That Whistler was included among progressive artistic circles in Paris is irrefutable, since Fantin placed him in the centre of his painting 'Hommage a Delacroix' beside Manet and Baudelaire (Musee d'Orsay). But in 1859 when Whistler submitted the painting of his half-sister, Mrs. Haden and her daughter, 'At the Piano' to the Salon - a restrained bourgeois scene - it was rejected. When he went to London, the painting was accepted by the Royal Academy and purchased by an Academician. After the hostility to his work in France, London was welcoming. He decided to stay, found rooms near Chelsea, and his long love affair with the River Thames began.

The Thames then was of commercial, social and moral significance, associated not only with industry, but also with poverty, murder and prostitution. Nathanial Hawthorne wrote of it 'hiding a million of unclean secrets within its breast . …

The rest of this article is only available to active members of Questia

Already a member? Log in now.

Notes for this article

Add a new note
If you are trying to select text to create highlights or citations, remember that you must now click or tap on the first word, and then click or tap on the last word.
One moment ...
Default project is now your active project.
Project items

Items saved from this article

This article has been saved
Highlights (0)
Some of your highlights are legacy items.

Highlights saved before July 30, 2012 will not be displayed on their respective source pages.

You can easily re-create the highlights by opening the book page or article, selecting the text, and clicking “Highlight.”

Citations (0)
Some of your citations are legacy items.

Any citation created before July 30, 2012 will labeled as a “Cited page.” New citations will be saved as cited passages, pages or articles.

We also added the ability to view new citations from your projects or the book or article where you created them.

Notes (0)
Bookmarks (0)

You have no saved items from this article

Project items include:
  • Saved book/article
  • Highlights
  • Quotes/citations
  • Notes
  • Bookmarks
Notes
Cite this article

Cited article

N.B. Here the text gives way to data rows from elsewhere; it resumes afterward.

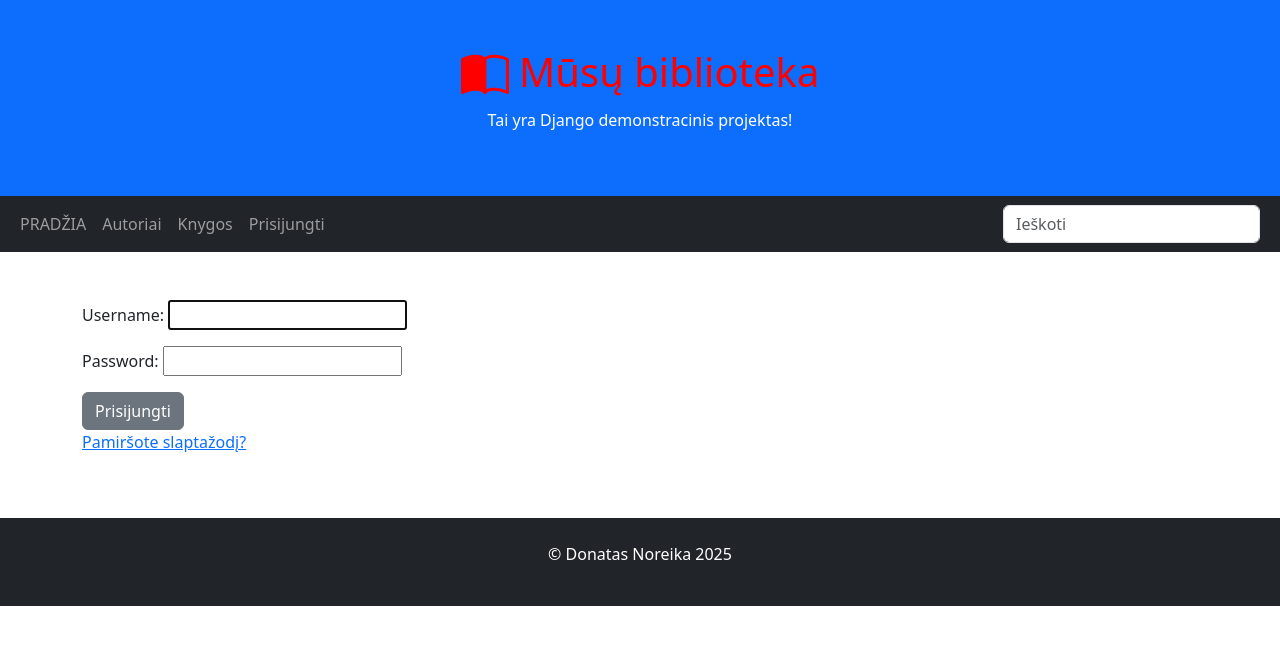
After one commit to DonatasNoreika/library_20251104, a Django app: page /accounts/login/ in a window 1280 px wide. The commit adds this page. Shown: the top 645 px of the page. Run offline with Django 5.2, Linux system fonts and the light colour scheme.

Commit message:
7: +Vartotojas gali prisijungti/atsijungti

```diff
--- a/mysite/library/templates/base.html
+++ b/mysite/library/templates/base.html
@@ -13,10 +13,12 @@
 
 <div class="p-5 bg-primary text-white text-center">
     <h1>
-        <svg xmlns="http://www.w3.org/2000/svg" width="48" height="48" fill="red" class="bi bi-book-half" viewBox="0 0 16 16">
+        <svg xmlns="http://www.w3.org/2000/svg" width="48" height="48" fill="red" class="bi bi-book-half"
+             viewBox="0 0 16 16">
             <path d="M8.5 2.687c.654-.689 1.782-.886 3.112-.752 1.234.124 2.503.523 3.388.893v9.923c-.918-.35-2.107-.692-3.287-.81-1.094-.111-2.278-.039-3.213.492zM8 1.783C7.015.936 5.587.81 4.287.94c-1.514.153-3.042.672-3.994 1.105A.5.5 0 0 0 0 2.5v11a.5.5 0 0 0 .707.455c.882-.4 2.303-.881 3.68-1.02 1.409-.142 2.59.087 3.223.877a.5.5 0 0 0 .78 0c.633-.79 1.814-1.019 3.222-.877 1.378.139 2.8.62 3.681 1.02A.5.5 0 0 0 16 13.5v-11a.5.5 0 0 0-.293-.455c-.952-.433-2.48-.952-3.994-1.105C10.413.809 8.985.936 8 1.783"/>
         </svg>
-        Mūsų biblioteka</h1>
+        Mūsų biblioteka
+    </h1>
     <p>Tai yra Django demonstracinis projektas!</p>
 </div>
 
@@ -36,6 +38,27 @@
                 <li class="nav-item">
                     <a class="nav-link" href="{% url 'books' %}">Knygos</a>
                 </li>
+                {% if user.is_authenticated %}
+                <li class="nav-item">
+                    <a class="nav-link" href="">
+                        <svg xmlns="http://www.w3.org/2000/svg" width="24" height="24" fill="red"
+                             class="bi bi-person-badge" viewBox="0 0 16 16">
+                            <path d="M6.5 2a.5.5 0 0 0 0 1h3a.5.5 0 0 0 0-1zM11 8a3 3 0 1 1-6 0 3 3 0 0 1 6 0"/>
+                            <path d="M4.5 0A2.5 2.5 0 0 0 2 2.5V14a2 2 0 0 0 2 2h8a2 2 0 0 0 2-2V2.5A2.5 2.5 0 0 0 11.5 0zM3 2.5A1.5 1.5 0 0 1 4.5 1h7A1.5 1.5 0 0 1 13 2.5v10.795a4.2 4.2 0 0 0-.776-.492C11.392 12.387 10.063 12 8 12s-3.392.387-4.224.803a4.2 4.2 0 0 0-.776.492z"/>
+                        </svg>
+                        {{ user.username }}</a>
+                </li>
+                <li class="nav-item">
+                    <form method="post" action="{% url 'logout' %}">
+                        {% csrf_token %}
+                        <button class="nav-link" type="submit">Atsijungti</button>
+                    </form>
+                </li>
+                {% else %}
+                <li class="nav-item">
+                    <a class="nav-link" href="{% url 'login' %}">Prisijungti</a>
+                </li>
+                {% endif %}
             </ul>
             <form class="d-flex" action="{% url 'search' %}">
                 <input class="form-control me-2" type="text" name="query" placeholder="Ieškoti">
--- /dev/null
+++ b/mysite/library/templates/registration/login.html
@@ -0,0 +1,13 @@
+{% extends "base.html" %}
+
+
+{% block "title" %}Prisijungimas{% endblock %}
+
+{% block "content" %}
+<form method="post">
+    {% csrf_token %}
+    {{ form.as_p }}
+    <button class="btn btn-secondary">Prisijungti</button>
+</form>
+<p><a href="{% url 'password_reset' %}">Pamiršote slaptažodį?</a></p>
+{% endblock %}
--- a/mysite/mysite/urls.py
+++ b/mysite/mysite/urls.py
@@ -22,5 +22,6 @@ from django.conf.urls.static import static
 urlpatterns = [
     path('admin/', admin.site.urls),
     path("", include("library.urls")),
+    path('accounts/', include('django.contrib.auth.urls')),
 ] + (static(settings.STATIC_URL, document_root=settings.STATIC_ROOT) +
     static(settings.MEDIA_URL, document_root=settings.MEDIA_ROOT))
```
Also changed, not shown: mysite/mysite/settings.py (+5 -2 lines). Lines whose indentation alone changed are shown as unchanged.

Style
Citations are available only to our active members.
Buy instant access to cite pages or passages in MLA, APA and Chicago citation styles.

(Einhorn, 1992, p. 25)

(Einhorn 25)

1. Lois J. Einhorn, Abraham Lincoln, the Orator: Penetrating the Lincoln Legend (Westport, CT: Greenwood Press, 1992), 25, http://www.questia.com/read/27419298.

Cited article

England at Last Honours Whistler's Art
Settings

Settings

Typeface
Text size Smaller Larger Reset View mode
Search within

Search within this article

Look up

Look up a word

  • Dictionary
  • Thesaurus
Please submit a word or phrase above.
Print this page

Print this page

Why can't I print more than one page at a time?

Help
Full screen

matching results for page

    Questia reader help

    How to highlight and cite specific passages

    1. Click or tap the first word you want to select.
    2. Click or tap the last word you want to select, and you’ll see everything in between get selected.
    3. You’ll then get a menu of options like creating a highlight or a citation from that passage of text.

    OK, got it!

    Cited passage

    Style
    Citations are available only to our active members.
    Buy instant access to cite pages or passages in MLA, APA and Chicago citation styles.

    "Portraying himself as an honest, ordinary person helped Lincoln identify with his audiences." (Einhorn, 1992, p. 25).

    "Portraying himself as an honest, ordinary person helped Lincoln identify with his audiences." (Einhorn 25)

    "Portraying himself as an honest, ordinary person helped Lincoln identify with his audiences."1

    1. Lois J. Einhorn, Abraham Lincoln, the Orator: Penetrating the Lincoln Legend (Westport, CT: Greenwood Press, 1992), 25, http://www.questia.com/read/27419298.

    Cited passage

    Thanks for trying Questia!

    Please continue trying out our research tools, but please note, full functionality is available only to our active members.

    Your work will be lost once you leave this Web page.

    Buy instant access to save your work.

    Already a member? Log in now.

    Author Advanced search

    Oops!

    An unknown error has occurred. Please click the button below to reload the page. If the problem persists, please try again in a little while.